And what a personality he was as were his contemporaries! Bhai Kahn Singh Nabha, Principal Teja Singh, Giani Gian Singh, Bawa Hari Krishan Singh — they dominated the intellectual and social ethos of Punjab then. And they would often get together at Bagrian House to discuss matters and exchange ideas. This was the time when differences were resolved with civility, when people agreed to disagree with grace.
Bhai Ardaman Singh was a Sikh, a scion of a family that traced its roots to Bhai Rup Chand who was blessed by Guru Hargobind. His father, Bhai Arjan Singh, had a pre-eminent position in Sikh society of his days and the son managed to adapt to changing circumstances with aplomb.
He expressed himself with clarity and forcefulness which can be seen in his collection of writings, Thoughts of Bhai Ardaman Singh, compiled by his son, Bhai Ashok Singh. The writer is opposed to what he called plagiarism — the propensity of scholars of Sikhism to base their works on those of scholars who adhered to other traditions. A proponent of an independent Sikh religious identity, Bhai Ardaman Singh was steadfast in opposing “brahminical influences” on Sikhism.
What then is his concept of a Sikh? “Sikhs as a whole, are known as the Panth. The Panth includes all sorts of Sikhs, whether perfect or imperfect, novice or fully responsible, sehajdhari or amritdhari. Anyone who believes in the Guru and the Gurbani and has faith in no one else, cannot be denied to be a Sikh and, therefore, is a member of the Panth. For every Sikh there is a bar. Once he or she crosses this bar, he (she) is elevated to the selection grade, and after having received amrit he (she) becomes a Khalsa, a member of the Akal Purkh’s fauj (army of God), who surrender their life and are tested and consecrated with the sword, a class of God-conscious men, saint-warriors, out to protect the good and spread goodness and punish evil-doers and extirpate evil.”
Whether he is exploring historical aspects of the religion or expounding on various concepts central to the faith, the author comes across as a believer well-versed in the Gurbani and the Sikh lore. He quotes extensively from the scriptures and is an ardent advocate of an independent Sikh identity — be it religious or cultural.
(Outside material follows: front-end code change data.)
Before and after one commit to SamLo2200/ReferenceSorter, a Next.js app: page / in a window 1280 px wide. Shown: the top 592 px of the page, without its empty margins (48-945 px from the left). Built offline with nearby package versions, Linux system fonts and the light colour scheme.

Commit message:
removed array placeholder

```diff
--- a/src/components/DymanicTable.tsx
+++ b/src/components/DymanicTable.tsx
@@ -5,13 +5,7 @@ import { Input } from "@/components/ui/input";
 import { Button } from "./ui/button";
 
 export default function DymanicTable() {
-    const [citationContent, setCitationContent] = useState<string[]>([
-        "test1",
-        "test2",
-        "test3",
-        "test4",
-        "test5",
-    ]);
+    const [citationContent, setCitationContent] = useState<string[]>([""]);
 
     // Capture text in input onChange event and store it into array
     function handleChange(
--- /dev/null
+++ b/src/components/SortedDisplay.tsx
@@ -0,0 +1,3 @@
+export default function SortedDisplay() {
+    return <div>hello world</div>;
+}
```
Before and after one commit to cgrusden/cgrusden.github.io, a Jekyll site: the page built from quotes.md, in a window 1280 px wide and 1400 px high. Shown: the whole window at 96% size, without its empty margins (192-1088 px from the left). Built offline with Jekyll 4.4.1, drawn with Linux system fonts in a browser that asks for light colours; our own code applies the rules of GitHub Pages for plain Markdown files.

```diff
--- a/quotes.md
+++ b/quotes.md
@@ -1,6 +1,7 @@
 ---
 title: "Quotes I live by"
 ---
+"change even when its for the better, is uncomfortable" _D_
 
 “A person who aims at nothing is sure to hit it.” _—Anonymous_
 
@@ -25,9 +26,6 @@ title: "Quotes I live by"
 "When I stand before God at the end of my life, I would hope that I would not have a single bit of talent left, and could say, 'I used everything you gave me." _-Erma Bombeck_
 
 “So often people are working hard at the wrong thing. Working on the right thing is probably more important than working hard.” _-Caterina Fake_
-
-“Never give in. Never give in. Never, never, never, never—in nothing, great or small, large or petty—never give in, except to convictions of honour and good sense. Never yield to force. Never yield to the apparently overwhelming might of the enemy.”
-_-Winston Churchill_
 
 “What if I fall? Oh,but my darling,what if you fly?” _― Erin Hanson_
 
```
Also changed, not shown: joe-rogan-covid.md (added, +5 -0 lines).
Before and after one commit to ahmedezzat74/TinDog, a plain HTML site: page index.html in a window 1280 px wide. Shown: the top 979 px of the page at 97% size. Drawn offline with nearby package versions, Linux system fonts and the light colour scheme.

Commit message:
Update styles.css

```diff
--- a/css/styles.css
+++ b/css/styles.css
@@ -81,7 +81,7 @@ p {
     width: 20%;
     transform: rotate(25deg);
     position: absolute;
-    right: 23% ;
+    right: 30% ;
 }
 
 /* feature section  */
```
It is interesting to note what he has to say on the concept of maryada. “There is no special spiritual sanctity attached to maryada in Sikhism. But it is like the Constitution of a civilised and organised government of a country, to which loyalty is sworn. It has been formed and has been evolved from time to time by the Sikhs as a whole called “Panth”. It is the point around which the whole organisation revolves and keeps together. Without a Constitution or rules and regulations, no society or individual can properly function. Without this regulation everything becomes a total chaos. It is a matter of strategy for protection and advancement of the Sikhs, to co-ordinate and integrate and keep them on the path. Maryada has evolved and changed according to the requirements, needs and conditions through which the Panth has passed. It will have to adapt itself and change in future also when necessity and urgency of the situation calls. A static constitution is always fatal to the cause. Our maryada, therefore, has to be dynamic and a living, pulsating and functioning Constitution. But it has to conform to and be subservient to the spirits and tenets laid down in the Satguru’s Shabad incorporated in the Guru Granth Sahib.”
Various heads as diverse as Guru Nanak’s way of life, simran, the Sikh sword, worship, singing the lord’s praises, karam gratefulness sant sadh sangat, women among the Sikhs, renunciation, clothes, food and unity, intolerance and culture are discussed in this compilation. The chapter on ardas is particularly interesting for readers who are not too familiar with the various aspects alluded to in the prayer.
As a reader peruses various topics in the book, he would see the work of an ardent believer and proponent of Sikhism who has expressed himself forcefully. The reader would have to keep in mind the time frame which set the tone of the writing, though the thoughts expressed through it transcend temporal limitations.